EQ, known as Emotional Intelligence can play a big role in your success at work and your time away from work. CEOs need EQ more than ever. Today, it’s routine for CEOs to manage rapidly changing technology, outside economic forces, restrictive regulations, a more mobile staff, diverse workforces, locations, and skill sets. Of course, CEOs are not the only people with busy lives, it’s the norm for everyone.
We all experience stress from the demands on our time. The demands from our boss on projects we need to complete yesterday! The demands from our families not only add stress, but sometimes guilt. I should call Aunt Martha, I could have visited cousin Fred while he was in the hospital, and poor second cousin twice removed, Mary living all alone. Of course, Mary probably likes it that way, but you still store the guilt, just in case. During the holidays, demands are compounded due to increasing our social activities, trying to meet year-end deadlines, getting projects ready for launch for the new year, and people who expect to be included in our scope of attention. If ever we need to call on our EQ, it’s during the holidays.
Unless you’ve been living on another planet, you know a little something about Emotional Intelligence (EI). Therefore, you no doubt know that EI is important in the workforce and why, that everyone has emotions, how to recognize them in others, and that we, as humans, have certain emotions built in or “hard wired” into us. However, other ideas are now coming to the forefront about these built in emotions.
Daniel Goleman, author of Emotional Intelligence, gives us a set of EI Competencies. They are:
- Social Awareness
- Social Skills
Importance of EI at Work: One source suggests that self-awareness forms the foundation of the other factors. An example is someone who is a bully, or obnoxious, or argumentative, and they are unaware of their behavior. Therefore, none of the other factors will become tools that individual incorporates into his/her coping skills. The behavior will not change, and the office workforce will continue to experience disruption resulting in low morale and poor performance. If the leader is the individual with these types of behaviors and is unaware, crisis can ensue. EI at work remains important. Other ideas have a new spin.

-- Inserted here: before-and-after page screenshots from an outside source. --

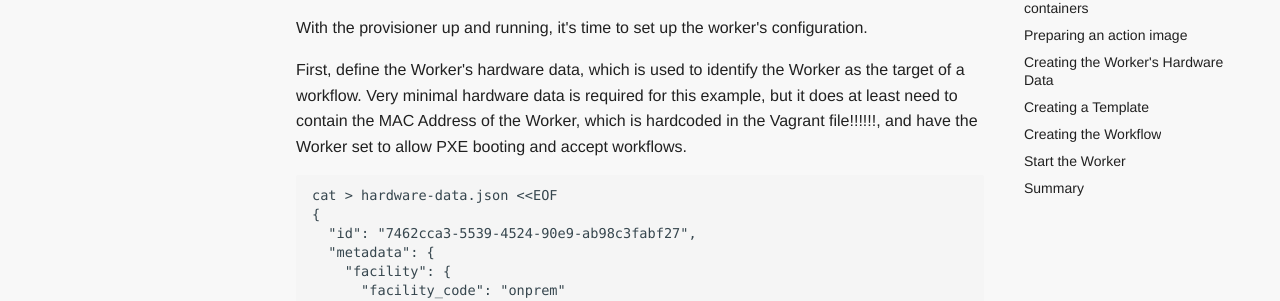
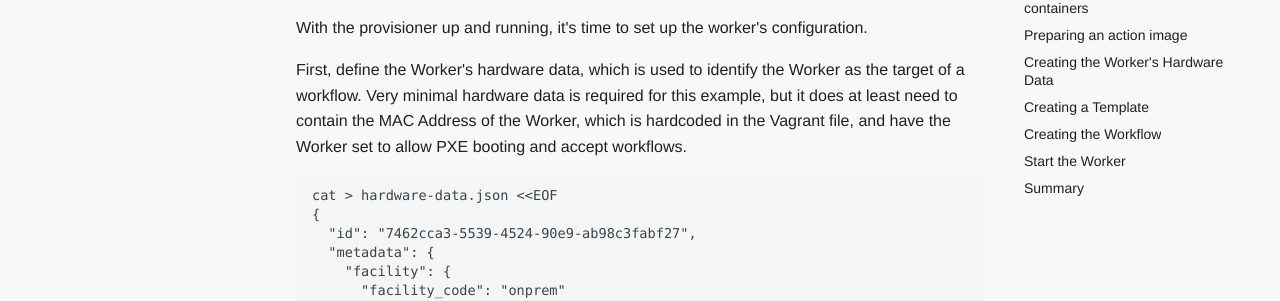
Before and after one commit to tinkerbell/tinkerbell-docs, an MkDocs documentation site: the page built from docs/setup/local-vagrant.md, in a window 1280 px wide and 900 px high, scrolled down 3058 px. Shown: the part 199-500 px from the top of the window. Built offline with MkDocs 1.6.1 and Material for MkDocs 9.7.7, drawn with Linux system fonts in a browser that asks for light colours; some web fonts are replaced; some of the changed text lies outside the part shown.

````diff
--- a/docs/setup/local-vagrant.md
+++ b/docs/setup/local-vagrant.md
@@ -102,22 +102,26 @@ compose_ubuntu-image-setup_1         /scripts/setup_ubuntu.sh h ...   Exit 0
 
 ## Preparing an action image
 
-As you'll see shortly, each step in a Tinkerbell workflow is referred to as an Action Image, and is simply a Docker image. Before you move ahead, let's pull down the image that will be used in the example workflow. Tinkerbell uses Docker registry to host images locally, so pull down the  ["Hello World" docker image](https://hub.docker.com/_/hello-world/) and push it to the registry.
+As you'll see shortly, each step in a Tinkerbell workflow is referred to as an Action Image, and is simply a Docker image. Before you move ahead, let's pull down the image that will be used in the example workflow. Tinkerbell uses Docker registry to host images locally, so pull down the ["Hello World" docker image](https://hub.docker.com/_/hello-world/) and push it to the registry.
 
 Let's trust the SSL certs of the registry container.
+
 ```
 cd /vagrant/compose && source .env
 echo | openssl s_client -showcerts -connect $TINKERBELL_HOST_IP:443 2>/dev/null | openssl x509 | sudo tee /usr/local/share/ca-certificates/tinkerbell.crt
 sudo update-ca-certificates
 sudo systemctl restart docker
 ```
+
 Then let's login, get the image, and upload it to our registry.
+
 ```
 docker login $TINKERBELL_HOST_IP -u admin -p Admin1234
 docker pull hello-world
 docker tag hello-world $TINKERBELL_HOST_IP/hello-world
 docker push $TINKERBELL_HOST_IP/hello-world
 ```
+
 At this point, you might want to open a separate terminal  window to show logs from the Provisioner, because it will show what the `tink-server` is doing through the rest of the setup. Open a new terminal, ssh in to the provisioner as you did before, and run `docker-compose logs -f` to tail logs.
 
 ```
@@ -132,7 +136,7 @@ Later in the tutorial you can check the logs from `tink-server` in order to see
 
 With the provisioner up and running, it's time to set up the worker's configuration.
 
-First, define the Worker's hardware data, which is used to identify the Worker as the target of a workflow. Very minimal hardware data is required for this example, but it does at least need to contain the MAC Address of the Worker, which is hardcoded in the Vagrant file!!!!!!, and have the Worker set to allow PXE booting and accept workflows.
+First, define the Worker's hardware data, which is used to identify the Worker as the target of a workflow. Very minimal hardware data is required for this example, but it does at least need to contain the MAC Address of the Worker, which is hardcoded in the Vagrant file, and have the Worker set to allow PXE booting and accept workflows.
 
 ```
 cat > hardware-data.json <<EOF
````
Also changed, not shown: other parts of docs/setup/local-vagrant.md (+2 -2 lines).
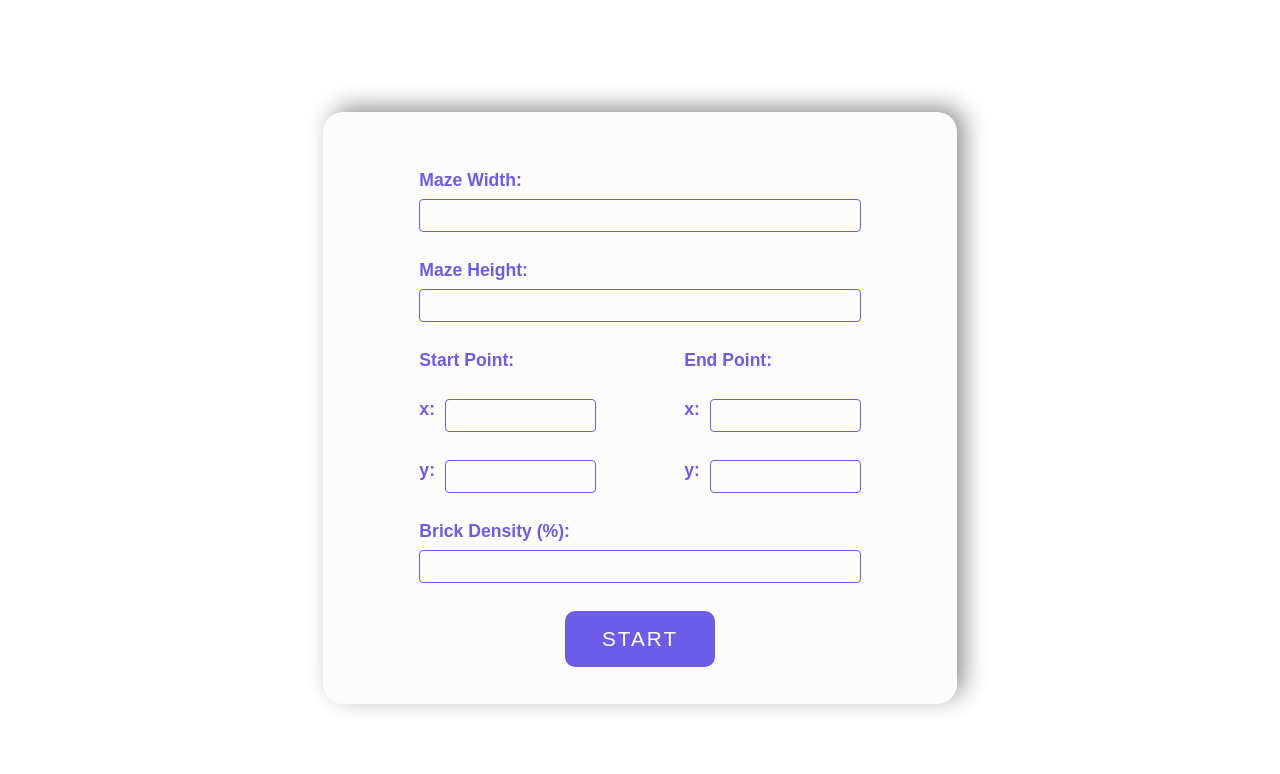
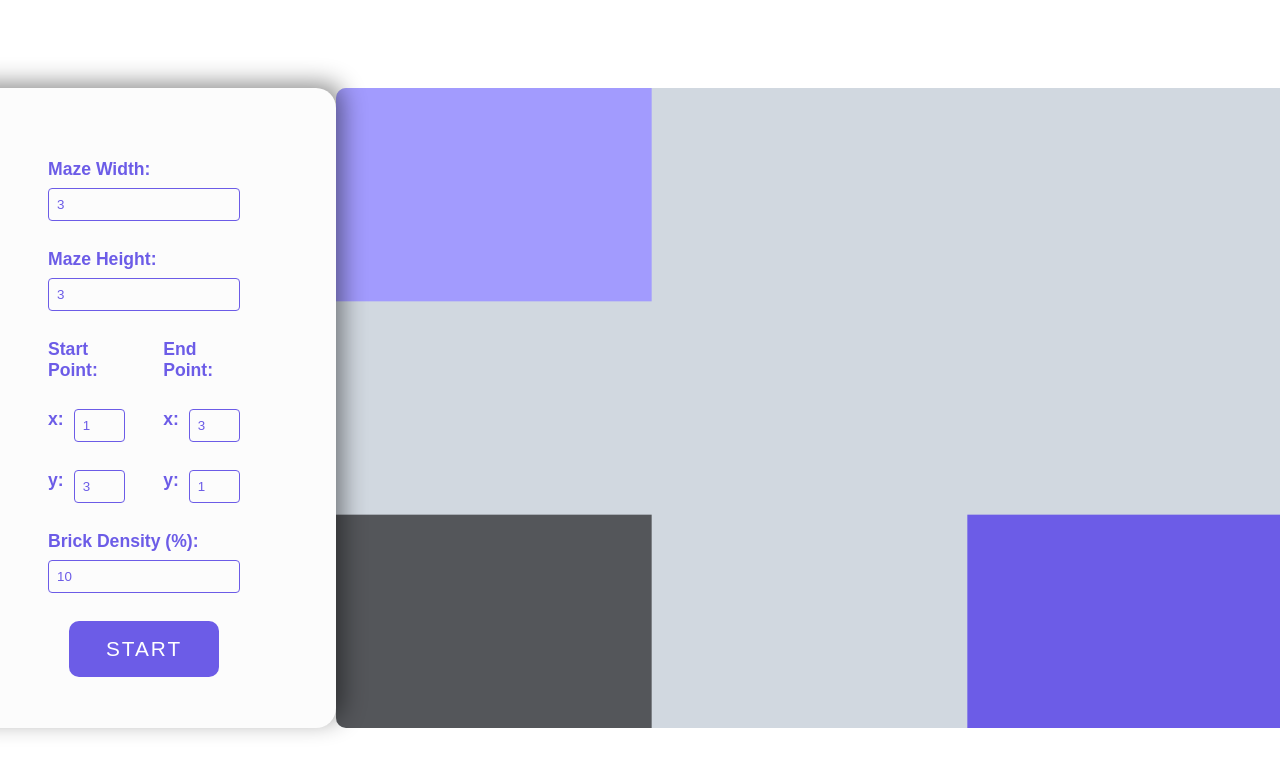
Before and after one commit to IuliaGheorghe/Graffino-Maze-Test, a plain HTML site: page index.html in a window 1280 px wide. Both pictures are taken after a click on the button "START". Drawn offline with Linux system fonts and the light colour scheme.

Commit message:
made form position transition
displayed maze

colected data form form

set start and end point

randomised bricks

```diff
--- a/index.html
+++ b/index.html
@@ -8,14 +8,15 @@
     <link rel="stylesheet" href="style.css">
 </head>
 <body>
+    <div id="container">
         <form method="GET">
             <div class="field extended">
                 <label for="maze-width">Maze Width:</label>
-            <input type="number" id="maze-width" min="1">
+                <input type="number" id="maze-width" min="1" value="3">
             </div>
             <div class="field extended">
                 <label for="maze-width">Maze Height:</label>
-            <input type="number" id="maze-height" min="1">
+                <input type="number" id="maze-height" min="1" value="3">
             </div>
             <div id="points-container" class="field inline">
                 <div id="start-point" class="point">
@@ -23,11 +24,11 @@
                     <div id="start-point-coordinates">
                         <div class="field inline">
                             <label for="start-x">x:</label>
-                        <input type="number" id="start-x" min="1">
+                            <input type="number" id="start-x" min="1" value="1">
                         </div>
                         <div class="field inline">
                             <label for="start-y">y:</label>
-                        <input type="number" id="start-y" min="1">
+                            <input type="number" id="start-y" min="1" value="3">
                         </div>
                     </div>
                 </div>
@@ -36,22 +37,31 @@
                     <div id="end-point-coordinates">
                         <div class="field inline">
                             <label for="end-x">x:</label>
-                        <input type="number" id="end-x" min="1">
+                            <input type="number" id="end-x" min="1" value="3">
                         </div>
                         <div class="field inline">
                             <label for="end-y">y:</label>
-                        <input type="number" id="end-y" min="1">
+                            <input type="number" id="end-y" min="1" value="1">
                         </div>
                     </div>
                 </div>
             </div>
-
             <div class="field extended">
                 <label for="brick-density">Brick Density (%):</label>
-            <input type="number" id="brick-density" min="0" max="99">
+                <input type="number" id="brick-density" min="0" max="99" value="10">
             </div>
             <button type="button">Start</button>
         </form>
+        <section id="canvas-container">
+            <canvas></canvas>
+        </section>
+    </div>
+
+
+
+
+
+<script src="maze.js"></script>
 
 </body>
 </html>
--- /dev/null
+++ b/maze.js
@@ -0,0 +1,139 @@
+let startBttn = document.querySelector('button');
+let form = document.querySelector('form');
+let container = document.getElementById('container')
+let canvas = document.querySelector('canvas');
+let ctx = canvas.getContext('2d');
+
+let mazeWidth, mazeHeight;
+let cellsNumber;
+let startPointX, startPointY;
+let endPointX, endPointY;
+let brickDensity;
+let numberOfBricks;
+
+let firstMap = new Array;
+let secondMap = new Array;
+
+function setMap(width, height, bricks){
+    for(let i = 0; i < height; i++)
+    {
+        firstMap.push(new Array);
+        secondMap.push(new Array);
+    }
+
+    for(let i = 0; i < height; i++)
+        for(let j = 0; j < width; j++)
+        {
+            firstMap[i].push(false);
+            secondMap[i].push(false);
+
+        }
+
+        console.log(firstMap)
+
+        startPointX--;
+        startPointY--;
+        startPointY = height-startPointY-1;
+        endPointX--;
+        endPointY--;
+        endPointY = height-endPointY-1;
+
+
+        firstMap[startPointY][startPointX] = 'start';
+        secondMap[startPointY][startPointX] = 'start';
+        firstMap[endPointY][endPointX] = 'end';
+        secondMap[endPointY][endPointX] = 'end';
+
+        for(let i = 0; i < bricks; i++)
+        {
+            let xRandom = Math.floor(Math.random() * mazeHeight);
+            let yRandom = Math.floor(Math.random() * mazeWidth);
+
+            while(firstMap[xRandom][yRandom]=== true || firstMap[xRandom][yRandom]==='start' || firstMap[xRandom][yRandom] === 'end')
+            {
+                xRandom = Math.floor(Math.random() * mazeHeight);
+                yRandom = Math.floor(Math.random() * mazeWidth);
+
+            }
+
+            firstMap[xRandom][yRandom] = true;
+            secondMap[xRandom][yRandom] = true;
+        }
+}
+
+console.log(firstMap)
+
+
+
+function fillRectangle(i,j){
+    ctx.fillRect(
+        j*ctx.canvas.width/firstMap[i].length,
+        i*ctx.canvas.height/firstMap.length,
+        ctx.canvas.width/firstMap[i].length,
+        ctx.canvas.height/firstMap.length
+    )
+}
+
+function drawMap(map){
+    for(let i = 0; i<map.length; i++)
+        for(let j = 0; j<map[i].length; j++){
+
+            if(map[i][j] === 'start'){
+                ctx.beginPath();
+                ctx.fillStyle="#a29bfe";
+                fillRectangle(i,j)
+
+            }
+
+            else if(map[i][j] === 'end'){
+                ctx.beginPath();
+                ctx.fillStyle="#6c5ce7";
+                fillRectangle(i,j)
+
+            }
+
+            else if(map[i][j]){
+                ctx.beginPath();
+                ctx.fillStyle="rgba(0,0,0,0.6)";
+                fillRectangle(i,j)
+            }
+        }
+}
+
+function formTransition(){
+    form.classList.add("transition")
+}
+
+function showMaze(){
+
+    canvas.style.display="block";
+
+}
+
+let start = function(){
+    formTransition();
+    showMaze();
+    mazeWidth = document.getElementById('maze-width').value;
+    mazeHeight = document.getElementById('maze-height').value;
+    cellsNumber = mazeWidth * mazeWidth;
+    startPointX = document.getElementById('start-x').value;
+    startPointY = document.getElementById('start-y').value;
+    endPointX = document.getElementById('end-x').value;
+    endPointY = document.getElementById('end-y').value;
+    brickDensity = document.getElementById('brick-density').value;
+    numberOfBricks = Math.round(brickDensity*cellsNumber/100);
+
+    setMap(mazeWidth,mazeHeight, numberOfBricks);
+    console.log(firstMap);
+    drawMap(firstMap);
+
+}
+
+
+startBttn.addEventListener('click', start)
+
+window.onload = function(){
+    ctx.canvas.width = 0.74 * window.innerWidth;
+    ctx.canvas.height = 0.8 * window.innerHeight;
+
+}
--- a/style.css
+++ b/style.css
@@ -8,13 +8,17 @@ body{
 }
 
 form{
+    width: 30%;
+    position: absolute;
+    left: 35vw;
     display: flex;
     flex-direction: column;
     justify-content: center;
     padding: 1in;
     background-color: #fcfcfc;
     border-radius: 20px;
-    height: 50vh;
+    height: 80vh;
+    box-sizing: border-box;
     -webkit-box-shadow: 8px -6px 25px -2px rgba(0,0,0,0.47);
     box-shadow: 8px -6px 25px -2px rgba(0,0,0,0.47);
 }
@@ -84,3 +88,32 @@ button:hover{
     background-color: #7c6de9;
     cursor: pointer;
 }
+
+.transition{
+    left: -0.5in;
+    transition:left 1s ease-in-out;
+    -webkit-transition:left 1s ease-in-out;
+}
+
+canvas{
+    background-color: #d1d8e0;
+    display: none;
+    border-top-left-radius: 10px;
+    border-bottom-left-radius: 10px;
+
+
+}
+
+#canvas-container{
+    width: calc(70% + 0.5in);
+    align-self: flex-end;
+}
+
+#container{
+    display: flex;
+    flex-direction: column;
+    justify-content: center;
+    align-items: center;
+    width: 100vw;
+    height: 80vh;
+}
```
Lines whose indentation alone changed are shown as unchanged.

Emotional intelligence is the foundation of sound decision making, which is at the core of consistently high performance. Studies on the impact of emotional intelligence in the workplace emphasize that organizations with higher levels of emotional intelligence reap benefits in productivity and success. Business leaders who use Emotional Quotient expertise to build an emotionally intelligent culture gain a competitive edge for their organization in the marketplace.